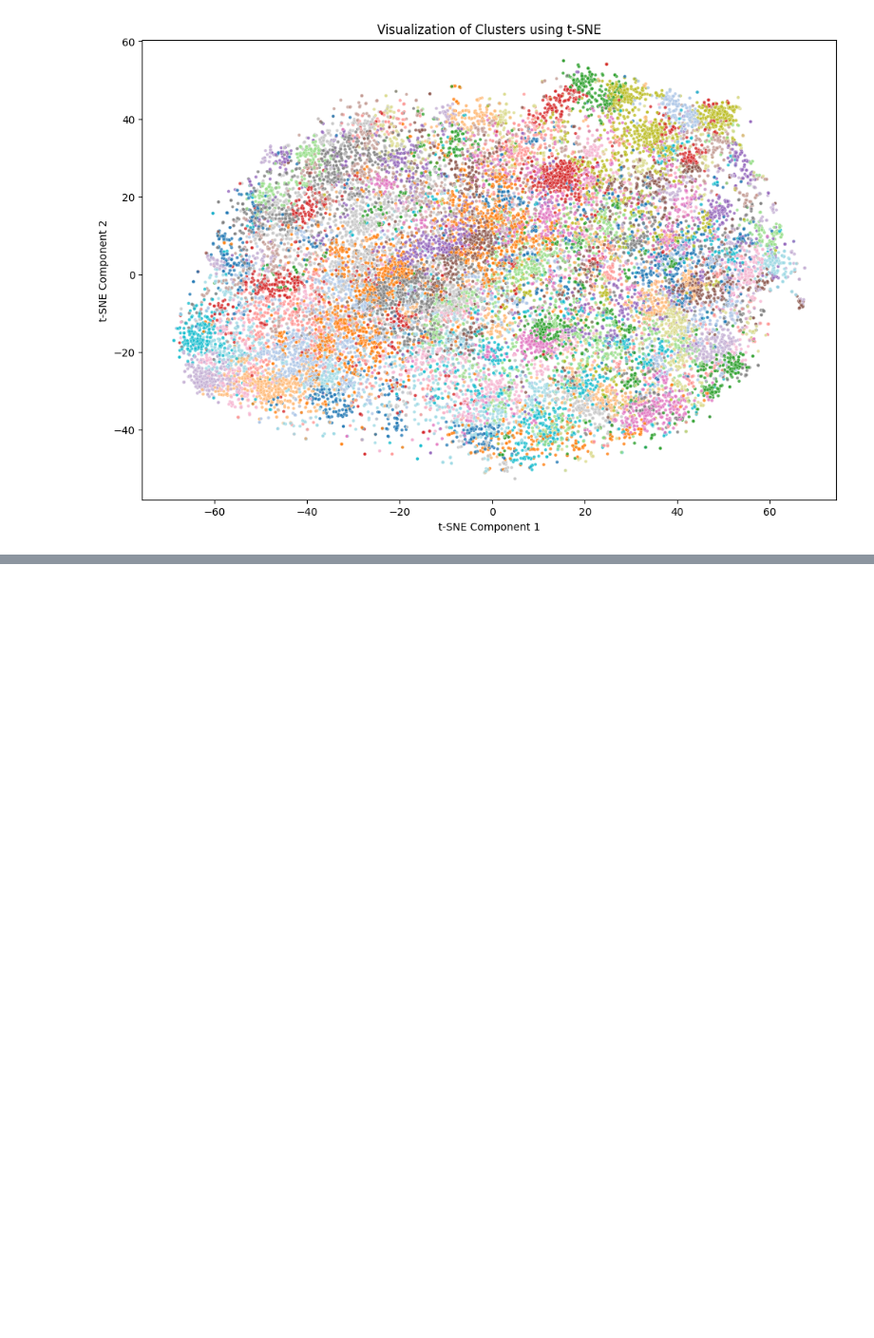
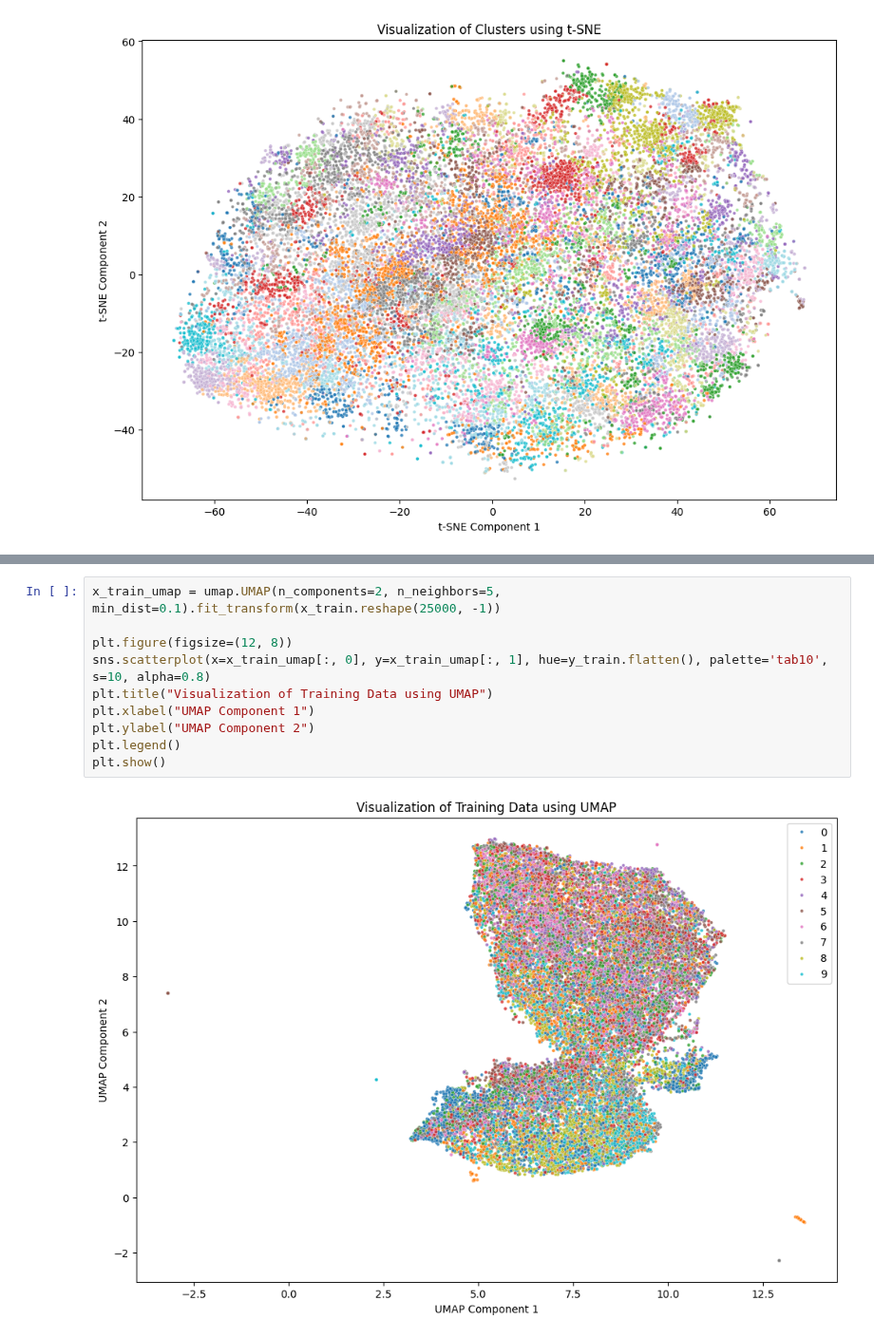
Before and after one commit to FelixHoare/MLAttackTestSuite, a Jupyter notebook: kmeans_colour_segmentation.ipynb, the cells around one changed output, grey strips where cells are left out. Shown at 95% size. Cells and saved outputs as stored; diff of their text form; blank space fills up the shorter version.

```diff
--- a/kmeans_colour_segmentation.ipynb
+++ b/kmeans_colour_segmentation.ipynb
@@ -330,0 +343,12 @@ plt.show()
+# %%
+x_train_umap = umap.UMAP(n_components=2, n_neighbors=5, min_dist=0.1).fit_transform(x_train.reshape(25000, -1))
+
+plt.figure(figsize=(12, 8))
+sns.scatterplot(x=x_train_umap[:, 0], y=x_train_umap[:, 1], hue=y_train.flatten(), palette='tab10', s=10, alpha=0.8)
+plt.title("Visualization of Training Data using UMAP")
+plt.xlabel("UMAP Component 1")
+plt.ylabel("UMAP Component 2")
+plt.legend()
+plt.show()
+# %% [output]
+[figure, added]
```
Also changed, not shown: parts of 2 cells of this notebook, 1 other file.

********************

### Task requirements
With images excluded, write the records above out again exactly.

### Final answer
Before and after one commit to FelixHoare/MLAttackTestSuite, a Jupyter notebook: kmeans_colour_segmentation.ipynb, the cells around one changed output, grey strips where cells are left out. Shown at 95% size. Cells and saved outputs as stored; diff of their text form; blank space fills up the shorter version.

```diff
--- a/kmeans_colour_segmentation.ipynb
+++ b/kmeans_colour_segmentation.ipynb
@@ -330,0 +343,12 @@ plt.show()
+# %%
+x_train_umap = umap.UMAP(n_components=2, n_neighbors=5, min_dist=0.1).fit_transform(x_train.reshape(25000, -1))
+
+plt.figure(figsize=(12, 8))
+sns.scatterplot(x=x_train_umap[:, 0], y=x_train_umap[:, 1], hue=y_train.flatten(), palette='tab10', s=10, alpha=0.8)
+plt.title("Visualization of Training Data using UMAP")
+plt.xlabel("UMAP Component 1")
+plt.ylabel("UMAP Component 2")
+plt.legend()
+plt.show()
+# %% [output]
+[figure, added]
```
Also changed, not shown: parts of 2 cells of this notebook, 1 other file.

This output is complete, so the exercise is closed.